■ DIRECTIONS
This exercise calls for all the entries that follow to be set down exactly, without their images.

-- DATA FOR THIS EXERCISE follows --

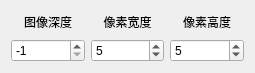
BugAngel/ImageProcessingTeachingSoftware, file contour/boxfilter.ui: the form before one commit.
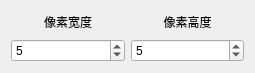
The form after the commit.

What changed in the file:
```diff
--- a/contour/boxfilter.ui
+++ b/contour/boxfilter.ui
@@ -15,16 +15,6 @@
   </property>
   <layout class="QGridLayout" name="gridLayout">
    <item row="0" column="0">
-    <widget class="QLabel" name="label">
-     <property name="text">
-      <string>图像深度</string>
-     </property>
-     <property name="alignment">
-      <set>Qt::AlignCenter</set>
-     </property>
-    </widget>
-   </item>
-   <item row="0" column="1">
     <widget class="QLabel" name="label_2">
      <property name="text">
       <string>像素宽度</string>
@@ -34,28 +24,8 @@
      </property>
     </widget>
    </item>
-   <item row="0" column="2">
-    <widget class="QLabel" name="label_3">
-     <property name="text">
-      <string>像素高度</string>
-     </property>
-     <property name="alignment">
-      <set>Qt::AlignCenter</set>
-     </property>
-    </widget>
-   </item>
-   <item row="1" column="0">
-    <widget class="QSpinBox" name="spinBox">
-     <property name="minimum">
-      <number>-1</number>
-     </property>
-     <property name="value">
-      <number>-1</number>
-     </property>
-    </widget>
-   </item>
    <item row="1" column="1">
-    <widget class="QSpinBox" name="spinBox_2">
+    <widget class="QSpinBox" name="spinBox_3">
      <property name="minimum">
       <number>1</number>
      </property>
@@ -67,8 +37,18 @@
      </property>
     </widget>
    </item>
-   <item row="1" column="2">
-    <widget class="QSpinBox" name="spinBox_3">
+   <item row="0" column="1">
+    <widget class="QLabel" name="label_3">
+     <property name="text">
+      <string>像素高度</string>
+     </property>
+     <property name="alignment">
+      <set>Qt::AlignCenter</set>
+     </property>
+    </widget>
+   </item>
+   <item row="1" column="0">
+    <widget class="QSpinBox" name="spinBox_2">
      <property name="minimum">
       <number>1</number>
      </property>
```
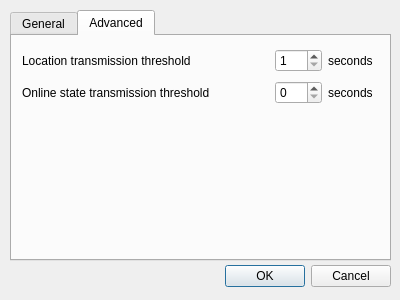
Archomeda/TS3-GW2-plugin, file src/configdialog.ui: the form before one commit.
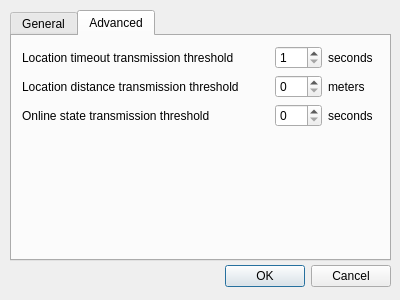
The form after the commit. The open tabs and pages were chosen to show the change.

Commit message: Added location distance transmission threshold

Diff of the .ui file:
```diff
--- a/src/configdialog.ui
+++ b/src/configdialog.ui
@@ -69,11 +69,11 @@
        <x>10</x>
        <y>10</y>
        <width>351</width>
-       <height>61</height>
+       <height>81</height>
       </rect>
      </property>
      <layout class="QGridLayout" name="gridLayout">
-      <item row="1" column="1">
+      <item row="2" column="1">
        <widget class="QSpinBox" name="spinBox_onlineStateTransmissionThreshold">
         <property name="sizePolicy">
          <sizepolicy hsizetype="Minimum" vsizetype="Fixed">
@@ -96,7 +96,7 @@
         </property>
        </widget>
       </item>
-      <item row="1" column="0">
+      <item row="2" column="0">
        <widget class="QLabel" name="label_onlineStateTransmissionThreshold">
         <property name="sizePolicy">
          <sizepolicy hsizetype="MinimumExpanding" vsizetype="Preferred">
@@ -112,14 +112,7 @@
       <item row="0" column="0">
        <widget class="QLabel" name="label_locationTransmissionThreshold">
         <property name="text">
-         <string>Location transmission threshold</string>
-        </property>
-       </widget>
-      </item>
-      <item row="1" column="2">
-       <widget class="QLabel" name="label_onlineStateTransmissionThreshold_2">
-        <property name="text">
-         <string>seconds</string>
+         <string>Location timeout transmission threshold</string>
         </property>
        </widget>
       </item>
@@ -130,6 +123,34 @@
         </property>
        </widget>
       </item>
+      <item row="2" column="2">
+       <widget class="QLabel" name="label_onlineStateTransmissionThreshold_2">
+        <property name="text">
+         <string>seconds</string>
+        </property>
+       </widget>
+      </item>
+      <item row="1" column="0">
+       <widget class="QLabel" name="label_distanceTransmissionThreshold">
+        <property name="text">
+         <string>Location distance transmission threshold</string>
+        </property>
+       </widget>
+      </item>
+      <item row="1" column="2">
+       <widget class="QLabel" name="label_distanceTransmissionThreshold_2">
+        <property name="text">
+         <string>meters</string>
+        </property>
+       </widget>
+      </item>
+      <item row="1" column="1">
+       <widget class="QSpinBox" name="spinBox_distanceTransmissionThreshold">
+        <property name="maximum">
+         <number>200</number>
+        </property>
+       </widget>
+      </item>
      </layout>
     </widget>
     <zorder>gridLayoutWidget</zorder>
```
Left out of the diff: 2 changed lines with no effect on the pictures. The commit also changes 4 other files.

-- DATA FOR THIS EXERCISE concluded --

■ WRITTEN REPLY
BugAngel/ImageProcessingTeachingSoftware, file contour/boxfilter.ui: the form before one commit.
The form after the commit.

What changed in the file:
```diff
--- a/contour/boxfilter.ui
+++ b/contour/boxfilter.ui
@@ -15,16 +15,6 @@
   </property>
   <layout class="QGridLayout" name="gridLayout">
    <item row="0" column="0">
-    <widget class="QLabel" name="label">
-     <property name="text">
-      <string>图像深度</string>
-     </property>
-     <property name="alignment">
-      <set>Qt::AlignCenter</set>
-     </property>
-    </widget>
-   </item>
-   <item row="0" column="1">
     <widget class="QLabel" name="label_2">
      <property name="text">
       <string>像素宽度</string>
@@ -34,28 +24,8 @@
      </property>
     </widget>
    </item>
-   <item row="0" column="2">
-    <widget class="QLabel" name="label_3">
-     <property name="text">
-      <string>像素高度</string>
-     </property>
-     <property name="alignment">
-      <set>Qt::AlignCenter</set>
-     </property>
-    </widget>
-   </item>
-   <item row="1" column="0">
-    <widget class="QSpinBox" name="spinBox">
-     <property name="minimum">
-      <number>-1</number>
-     </property>
-     <property name="value">
-      <number>-1</number>
-     </property>
-    </widget>
-   </item>
    <item row="1" column="1">
-    <widget class="QSpinBox" name="spinBox_2">
+    <widget class="QSpinBox" name="spinBox_3">
      <property name="minimum">
       <number>1</number>
      </property>
@@ -67,8 +37,18 @@
      </property>
     </widget>
    </item>
-   <item row="1" column="2">
-    <widget class="QSpinBox" name="spinBox_3">
+   <item row="0" column="1">
+    <widget class="QLabel" name="label_3">
+     <property name="text">
+      <string>像素高度</string>
+     </property>
+     <property name="alignment">
+      <set>Qt::AlignCenter</set>
+     </property>
+    </widget>
+   </item>
+   <item row="1" column="0">
+    <widget class="QSpinBox" name="spinBox_2">
      <property name="minimum">
       <number>1</number>
      </property>
```
Archomeda/TS3-GW2-plugin, file src/configdialog.ui: the form before one commit.
The form after the commit. The open tabs and pages were chosen to show the change.

Commit message: Added location distance transmission threshold

Diff of the .ui file:
```diff
--- a/src/configdialog.ui
+++ b/src/configdialog.ui
@@ -69,11 +69,11 @@
        <x>10</x>
        <y>10</y>
        <width>351</width>
-       <height>61</height>
+       <height>81</height>
       </rect>
      </property>
      <layout class="QGridLayout" name="gridLayout">
-      <item row="1" column="1">
+      <item row="2" column="1">
        <widget class="QSpinBox" name="spinBox_onlineStateTransmissionThreshold">
         <property name="sizePolicy">
          <sizepolicy hsizetype="Minimum" vsizetype="Fixed">
@@ -96,7 +96,7 @@
         </property>
        </widget>
       </item>
-      <item row="1" column="0">
+      <item row="2" column="0">
        <widget class="QLabel" name="label_onlineStateTransmissionThreshold">
         <property name="sizePolicy">
          <sizepolicy hsizetype="MinimumExpanding" vsizetype="Preferred">
@@ -112,14 +112,7 @@
       <item row="0" column="0">
        <widget class="QLabel" name="label_locationTransmissionThreshold">
         <property name="text">
-         <string>Location transmission threshold</string>
-        </property>
-       </widget>
-      </item>
-      <item row="1" column="2">
-       <widget class="QLabel" name="label_onlineStateTransmissionThreshold_2">
-        <property name="text">
-         <string>seconds</string>
+         <string>Location timeout transmission threshold</string>
         </property>
        </widget>
       </item>
@@ -130,6 +123,34 @@
         </property>
        </widget>
       </item>
+      <item row="2" column="2">
+       <widget class="QLabel" name="label_onlineStateTransmissionThreshold_2">
+        <property name="text">
+         <string>seconds</string>
+        </property>
+       </widget>
+      </item>
+      <item row="1" column="0">
+       <widget class="QLabel" name="label_distanceTransmissionThreshold">
+        <property name="text">
+         <string>Location distance transmission threshold</string>
+        </property>
+       </widget>
+      </item>
+      <item row="1" column="2">
+       <widget class="QLabel" name="label_distanceTransmissionThreshold_2">
+        <property name="text">
+         <string>meters</string>
+        </property>
+       </widget>
+      </item>
+      <item row="1" column="1">
+       <widget class="QSpinBox" name="spinBox_distanceTransmissionThreshold">
+        <property name="maximum">
+         <number>200</number>
+        </property>
+       </widget>
+      </item>
      </layout>
     </widget>
     <zorder>gridLayoutWidget</zorder>
```
Left out of the diff: 2 changed lines with no effect on the pictures. The commit also changes 4 other files.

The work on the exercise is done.